ND Officials Ramp Up Efforts to Land Drone Test Site
GRAND FORKS, N.D. (AP) — North Dakota officials kicked off a conference on unmanned aircraft systems by touting two proposals they say would make the state a global leader in civilian drone research and training.
The first one is a technology and business park known as Grand Sky, which would be the largest industrial complex in North Dakota and provide instruction for pilots, sensor operators and maintenance workers. Backers of the plan expect to finalize a contract for the facility in the next few weeks.
The state also is bidding against 25 applicants to become one of six national unmanned aircraft test sites, a decision the Federal Aviation Administration expects to make by the end of the year. North Dakota already has committed $5 million to the venture and named a former state Air National Guard Commander as its director.

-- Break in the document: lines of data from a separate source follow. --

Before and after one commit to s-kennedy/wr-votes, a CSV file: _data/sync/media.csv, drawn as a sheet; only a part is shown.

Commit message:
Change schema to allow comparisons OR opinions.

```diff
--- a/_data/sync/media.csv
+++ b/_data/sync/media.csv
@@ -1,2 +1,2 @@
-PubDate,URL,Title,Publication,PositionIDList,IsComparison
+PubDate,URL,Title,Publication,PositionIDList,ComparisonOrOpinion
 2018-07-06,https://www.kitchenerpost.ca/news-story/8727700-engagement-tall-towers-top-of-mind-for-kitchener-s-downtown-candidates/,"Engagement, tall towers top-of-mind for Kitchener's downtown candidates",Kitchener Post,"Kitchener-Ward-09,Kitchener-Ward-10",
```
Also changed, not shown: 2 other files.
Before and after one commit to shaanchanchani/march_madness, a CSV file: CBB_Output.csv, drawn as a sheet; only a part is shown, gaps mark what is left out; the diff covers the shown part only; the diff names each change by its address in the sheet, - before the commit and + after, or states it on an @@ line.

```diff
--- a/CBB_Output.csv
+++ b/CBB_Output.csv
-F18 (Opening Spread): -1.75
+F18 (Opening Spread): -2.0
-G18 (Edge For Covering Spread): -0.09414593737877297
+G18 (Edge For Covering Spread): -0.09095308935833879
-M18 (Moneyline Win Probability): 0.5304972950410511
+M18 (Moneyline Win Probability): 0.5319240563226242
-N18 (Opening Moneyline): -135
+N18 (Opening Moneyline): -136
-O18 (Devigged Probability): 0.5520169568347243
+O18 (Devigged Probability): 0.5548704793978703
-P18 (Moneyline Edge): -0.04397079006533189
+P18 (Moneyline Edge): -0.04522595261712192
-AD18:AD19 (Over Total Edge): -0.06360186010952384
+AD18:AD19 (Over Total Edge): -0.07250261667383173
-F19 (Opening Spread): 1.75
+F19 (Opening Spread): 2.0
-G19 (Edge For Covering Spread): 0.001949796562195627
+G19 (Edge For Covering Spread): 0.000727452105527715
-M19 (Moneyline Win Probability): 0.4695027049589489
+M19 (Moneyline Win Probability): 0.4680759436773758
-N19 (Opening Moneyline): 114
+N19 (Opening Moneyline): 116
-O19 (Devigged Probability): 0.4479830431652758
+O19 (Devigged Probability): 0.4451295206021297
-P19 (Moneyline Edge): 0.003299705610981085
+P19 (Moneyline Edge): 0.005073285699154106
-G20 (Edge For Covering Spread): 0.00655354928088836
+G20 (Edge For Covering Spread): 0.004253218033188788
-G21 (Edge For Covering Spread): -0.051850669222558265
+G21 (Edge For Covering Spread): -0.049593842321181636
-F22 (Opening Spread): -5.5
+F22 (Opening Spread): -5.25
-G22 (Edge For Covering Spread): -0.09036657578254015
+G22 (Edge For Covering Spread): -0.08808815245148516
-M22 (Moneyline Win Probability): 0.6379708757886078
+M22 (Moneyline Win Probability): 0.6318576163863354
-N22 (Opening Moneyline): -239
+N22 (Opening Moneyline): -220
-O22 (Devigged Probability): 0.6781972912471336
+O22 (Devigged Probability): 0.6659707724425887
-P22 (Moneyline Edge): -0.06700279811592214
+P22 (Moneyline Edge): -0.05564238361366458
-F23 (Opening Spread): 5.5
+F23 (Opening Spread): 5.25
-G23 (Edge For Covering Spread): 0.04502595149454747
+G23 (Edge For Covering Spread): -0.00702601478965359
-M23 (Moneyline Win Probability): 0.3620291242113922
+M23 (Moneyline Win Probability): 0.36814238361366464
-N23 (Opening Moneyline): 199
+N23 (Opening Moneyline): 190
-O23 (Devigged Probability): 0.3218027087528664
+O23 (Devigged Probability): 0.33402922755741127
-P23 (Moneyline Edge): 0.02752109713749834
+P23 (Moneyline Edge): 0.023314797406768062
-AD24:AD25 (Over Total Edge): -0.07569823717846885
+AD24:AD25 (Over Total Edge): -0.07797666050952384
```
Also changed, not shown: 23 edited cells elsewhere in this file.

Both projects would be based in the Grand Forks area, which is home to military and border patrol drones, as well as unmanned aircraft programs at the University of North Dakota and nearby Northland Community and Technical College in Minnesota.
“Our goal is to make Grand Forks the premier northern hub for UAS development in the nation, which means in the world because the U.S. is going to continue to lead in this area,” North Dakota Sen. John Hoeven said.

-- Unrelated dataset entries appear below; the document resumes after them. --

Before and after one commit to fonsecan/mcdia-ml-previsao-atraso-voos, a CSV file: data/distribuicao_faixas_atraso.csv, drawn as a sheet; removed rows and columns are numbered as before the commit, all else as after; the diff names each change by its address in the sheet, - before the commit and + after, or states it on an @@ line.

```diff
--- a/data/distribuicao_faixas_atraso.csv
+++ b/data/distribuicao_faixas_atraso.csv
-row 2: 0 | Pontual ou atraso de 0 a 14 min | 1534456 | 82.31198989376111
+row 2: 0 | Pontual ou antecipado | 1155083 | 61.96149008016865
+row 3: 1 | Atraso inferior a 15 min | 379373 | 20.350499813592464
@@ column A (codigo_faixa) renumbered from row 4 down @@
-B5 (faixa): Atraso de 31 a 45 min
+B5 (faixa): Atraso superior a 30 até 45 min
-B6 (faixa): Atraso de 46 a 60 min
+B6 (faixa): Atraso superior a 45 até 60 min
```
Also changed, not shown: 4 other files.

Michael Toscano, president and CEO of the Association for Unmanned Vehicle Systems International, a trade association for the domestic drone industry, said that the global market for drones is currently more than $11 billion. That should expand to $140 billion in the next decade, he said.
North Dakota unveiled details on Grand Sky, a $330 million investment that will cover 225 acres on the Grand Forks Air Force Base, west of the city. The facility will have 20,000-square feet of classroom and office space and 10,000-square feet of training space, along with a hangar and other aviation facilities.
The anchor tenant for the park is aerospace technology company Northrup Grumman, which builds the Global Hawk unmanned plane being flown out of Grand Forks Air Force Base.
“This is an opportunity for us to have a significant footprint here,” said Tom Vice, Northrup Grumman vice president. “With the Global Hawk here, this is a major center of focus for us.”
Grand Forks County Commissioner John Schmisek said officials are wrapping up negotiations with the Air Force on the park, which would open in 2015.
“We have the opportunity to develop from the ground up a park dedicated to unmanned systems,” Schmisek said. “That makes us very flexible.”
North Dakota politicians spent much of the opening day of the two-day summit promoting the state’s interest in a test site. Hoeven said having unmanned aircraft programs at nearby colleges and air bases and without having the test site would be “kind of like having a football team without being able to practice on the football field.”
He added, “We’re pulling out all the stops.”
North Dakota Gov. Jack Dalrymple said the state has shown the federal government it is ready to invest in the project.
“A conference like this sometimes is just kind of a routine happening where people don’t really remember very much,” Dalrymple said. “I think this summit is going to be remembered for many years to come as the beginning of something very big.”
Said North Dakota Rep. Kevin Cramer, “It has never been so cool to be from North Dakota.”